student Lauren Antognoli beat cancer 10 years ago at the age of 17, and now at 28 she plans to spend her life fighting cancer as a physician.
“I can see the world through a patient’s eyes,” said Antognoli. “You should never say, ‘I know how you feel.’ “But…I’ve been a patient before, and so I understand some of the anxieties and some of the questions.”
Antognoli is set to graduate from the post-baccalaureate pre-medical program at Georgetown University in 2013. She plans to take the MCAT next summer and hopes to attend medical school in the fall of 2014.
Her relationship with cancer started over 10 years ago.

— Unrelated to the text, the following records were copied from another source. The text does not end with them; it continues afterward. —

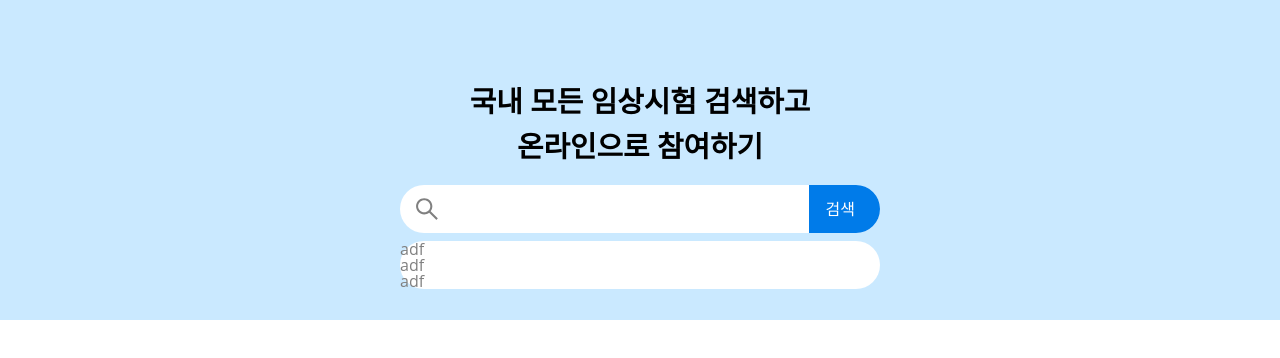
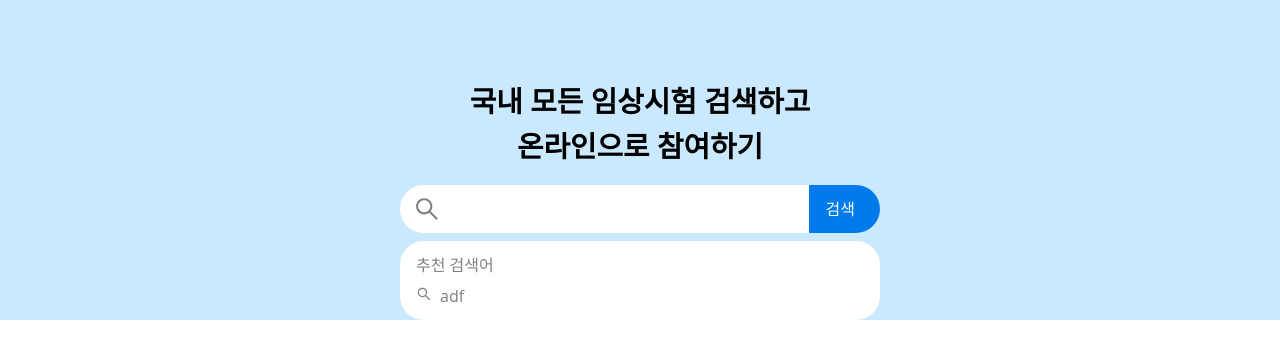
Before and after one commit to wanted-frontedend-team5/pre-onboarding-10th-2-5, a React (Create React App) app: page / in a window 1280 px wide. Both pictures are taken after a click on the element 604 px from the left and 208 px from the top of the page. Shown: the top 358 px of the page. Built offline with nearby package versions, Linux system fonts and the light colour scheme.

Commit message:
design: SearchSuggestions 컴포넌트 스타일 수정

```diff
--- a/src/components/SearchSuggestions.jsx
+++ b/src/components/SearchSuggestions.jsx
@@ -1,3 +1,4 @@
+import { AiOutlineSearch } from 'react-icons/ai';
 import styled from 'styled-components';
 
 const SuggestionsContainer = styled.div`
@@ -12,12 +13,38 @@ const SuggestionsContainer = styled.div`
   background-color: white;
 `;
 
+const SuggestionListContainer = styled.div`
+  padding-left: 1rem;
+
+  &:first-child {
+    padding-top: 1rem;
+  }
+
+  &:last-child {
+    padding-bottom: 1rem;
+  }
+`;
+
+const SuggestionItem = styled.li`
+  padding-top: 0.8rem;
+`;
+
+const Icon = styled(AiOutlineSearch)`
+  margin-right: 0.5rem;
+`;
+
 export const SearchSuggestions = () => {
   return (
     <SuggestionsContainer>
-      <div>adf</div>
-      <div>adf</div>
-      <div>adf</div>
+      <SuggestionListContainer>
+        <p>추천 검색어</p>
+        <ul>
+          <SuggestionItem>
+            <Icon />
+            adf
+          </SuggestionItem>
+        </ul>
+      </SuggestionListContainer>
     </SuggestionsContainer>
   );
 };
```
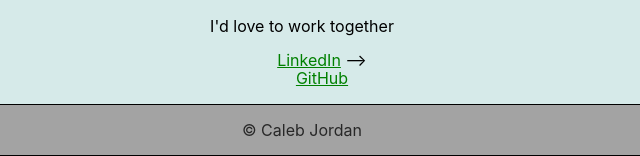
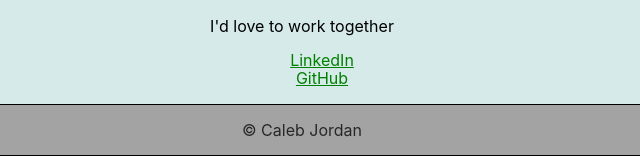
Before and after one commit to DeveloperCaleb/portfolio-website, a plain HTML site: page index.html in a window 1280 px wide. Shown: the part 1043-1199 px from the top of the page, 338-978 px from the left. Drawn offline with nearby package versions, Linux system fonts and the light colour scheme; a script that the page names is missing.

Commit message:
Add files via upload

```diff
--- a/index.html
+++ b/index.html
@@ -54,7 +54,7 @@
           <h2 class="text-centered"><!--Centers text within the container--> Contact Caleb </h2>
           <p class="text-centered large-font"> I'd love to work together </p>
           <ol> <!--ordered list that will order the following li(list items) numerically-->
-            <li> <a href="https://www.linkedin.com/in/caleb-jordan-460113207/" target="_blank">LinkedIn</a> <!--Clicking "LinkedIn" opens a new tab to Caleb Jordans LinkedIn. The target="_blank" attribute is what causes the link to open in a new tab-->--></li>
+            <li> <a href="https://www.linkedin.com/in/caleb-jordan-460113207/" target="_blank">LinkedIn</a> <!--Clicking "LinkedIn" opens a new tab to Caleb Jordans LinkedIn. The target="_blank" attribute is what causes the link to open in a new tab--></li>
             <li> <a href="https://github.com/DevloperCaleb" target="_blank">GitHub</a> <!--Clicking "Github" opens a new tab to the Github page DevloperCaleb. The target="_blank" attribute is what causes the link to open in a new tab--></li>
           </ol>
         </article>
```
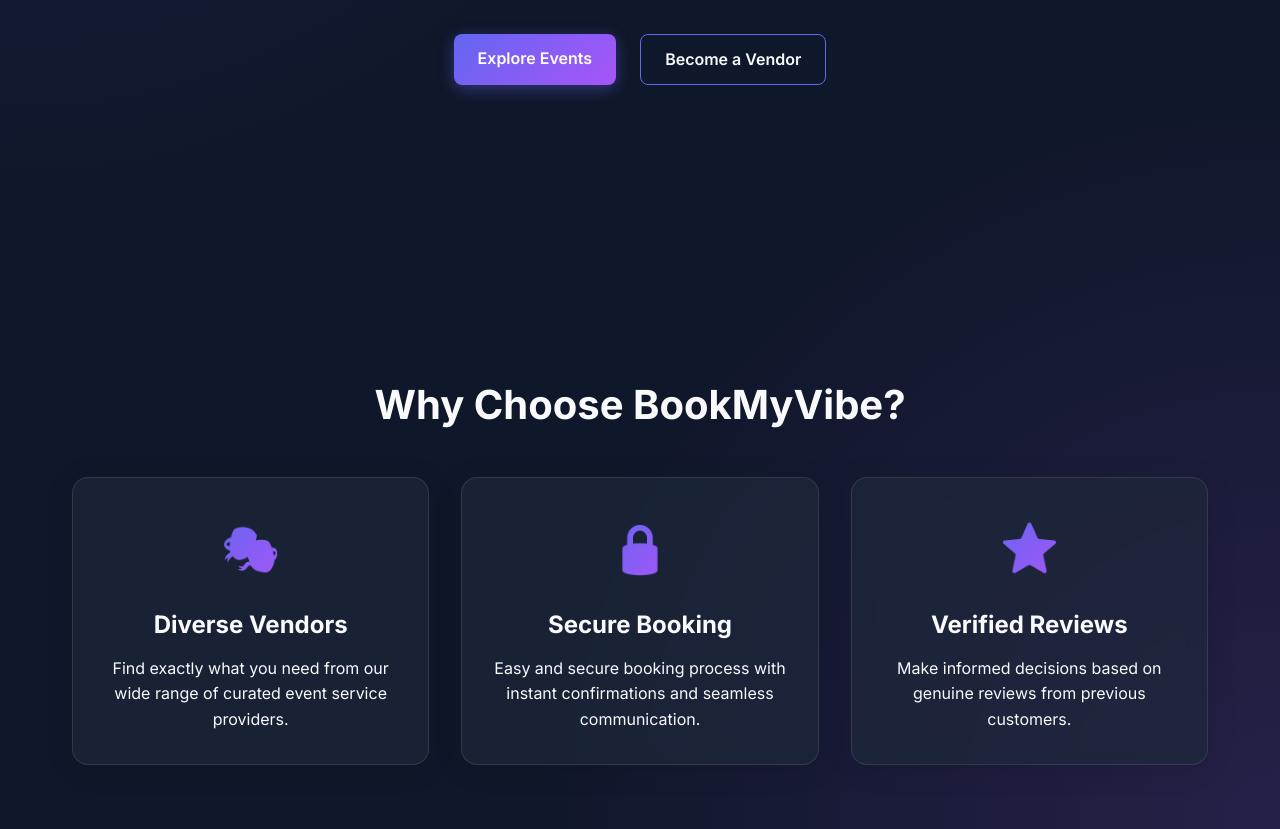
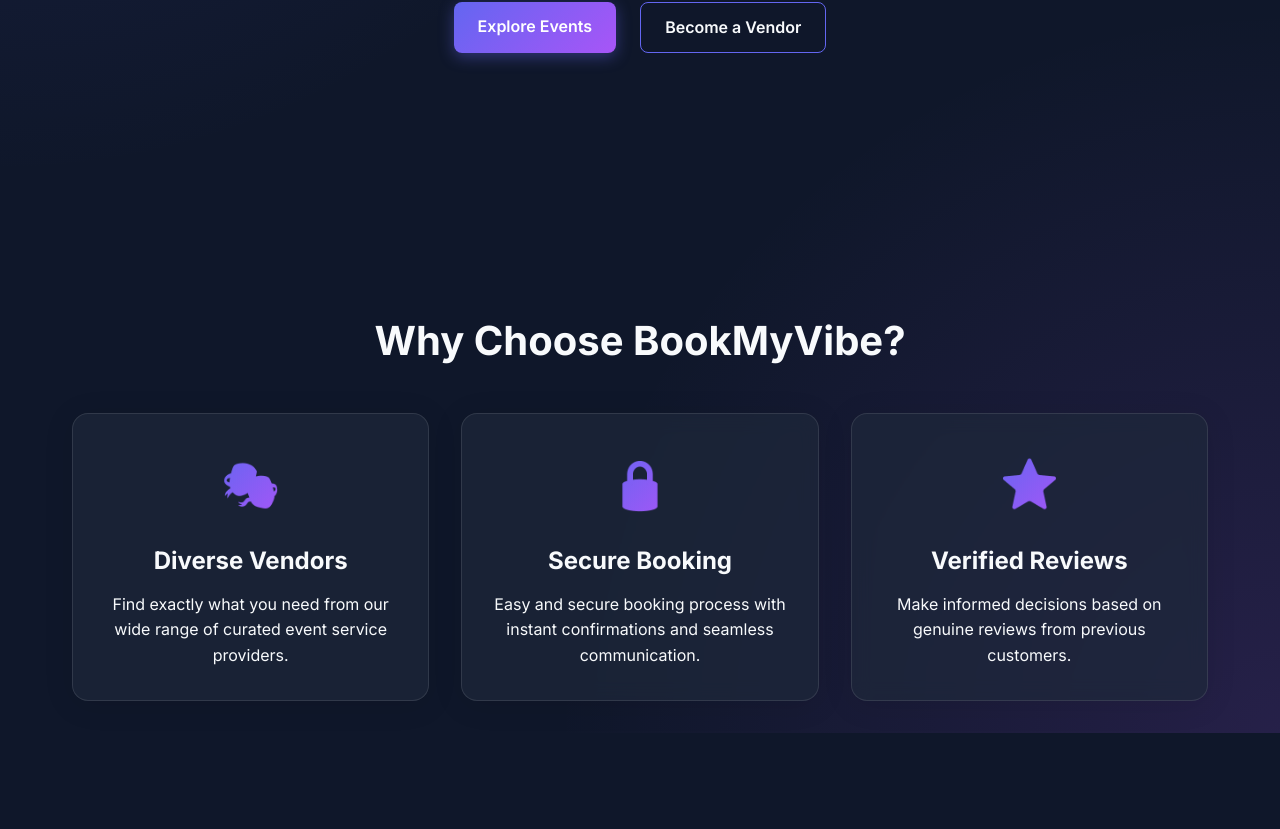
Before and after one commit to 72HarshRajora/BookMyVibe, a React (Vite) app in the folder frontend/: page / in a window 1280 px wide. Shown: the part 547-1376 px from the top of the page. After the commit the page ends 1280 px from the top, so only its background shows below. Built offline with nearby package versions, Linux system fonts and the light colour scheme.

Commit message:
Update global.css

```diff
--- a/frontend/src/styles/global.css
+++ b/frontend/src/styles/global.css
@@ -132,7 +132,7 @@
 /* Layout */
 .container {
   max-width: 1200px;
-  margin: 4rem auto;
+  margin: 2rem auto;
   padding: 0 2rem;
 }
 
```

On March 17, 2002 she was diagnosed with Hodgkin’s Lymphoma, during her junior year of high school. Antognoli’s cancer was in remission just four months after she was diagnosed, but after chemotherapy and taking 21 pills a day, she thought she had experienced about all the medicine she could handle.
She graduated from Theodore Roosevelt High School in Kent, OH and decided to major in sociology and anthropology at Denison University in Granville, OH.
As a sociology major she spent much of her time externally observing the human cancer experience. By senior year she found herself back in the halls of hospitals, but this time she was there researching for her thesis on the childhood cancer experience. By interviewing childhood cancer survivors, Antognoli made connections between sociology and cancer.
“Every cancer experience is different,” she said, “even if you had the same diagnoses, at the same age and were treated at the same hospital. It’s going to be different depending upon your support system; depending on your socio-economical status; depending on your schooling.”
She felt a connection to the resiliency of children, not necessarily physical resilience, but emotional resilience – their drive.
Antognoli brings that same drive to her career.
She began working as a development associate in fundraising at Prevent Cancer Foundation (PCF) in Alexandria, VA in 2010. PCF, founded in 1985, raises funds for cancer prevention research and teaches the under-served and unaware proper prevention.
“Everything Lauren did was really big,” said Tanya Blue PCF’s director of Major Gifts and Planned Giving. “She never let things get her down.”
Antognoli spent a lot of time researching cancer prevention and cancer rates in under-served areas while writing grants for PCF. The more she learned, the more she realized she wanted to play a hands on role in cancer treatment and prevention. She decided to go back to school.
Antognoli applied for an Ulman Cancer Fund for Young Adults scholarship to support her studies. In April the organization publicly awarded her a yearly $2,500 scholarship at restaurant and bar in Georgetown at the conclusion of their Run Across America that began in Oceanside, CA.
“Our program is all about striving,” Brock Yetso, the CEO of Ulman said. “She’s a great example and a testament to the type of people we are fortunate to work with.”
Antognoli does not know what kind of physician she wants to be or where she wants to attend medical school after graduating from Georgetown University. She does know that she wants to help patients as best she can.
“When I was in the hospital I had excellent, excellent care,” said Antognoli. “I was very lucky to have an awesome group of doctors and nurses who I still talk with and visit nowadays. I was always thankful for that, but I always wondered about the people who didn’t receive excellent care…I to want provide good care because I received excellent care.”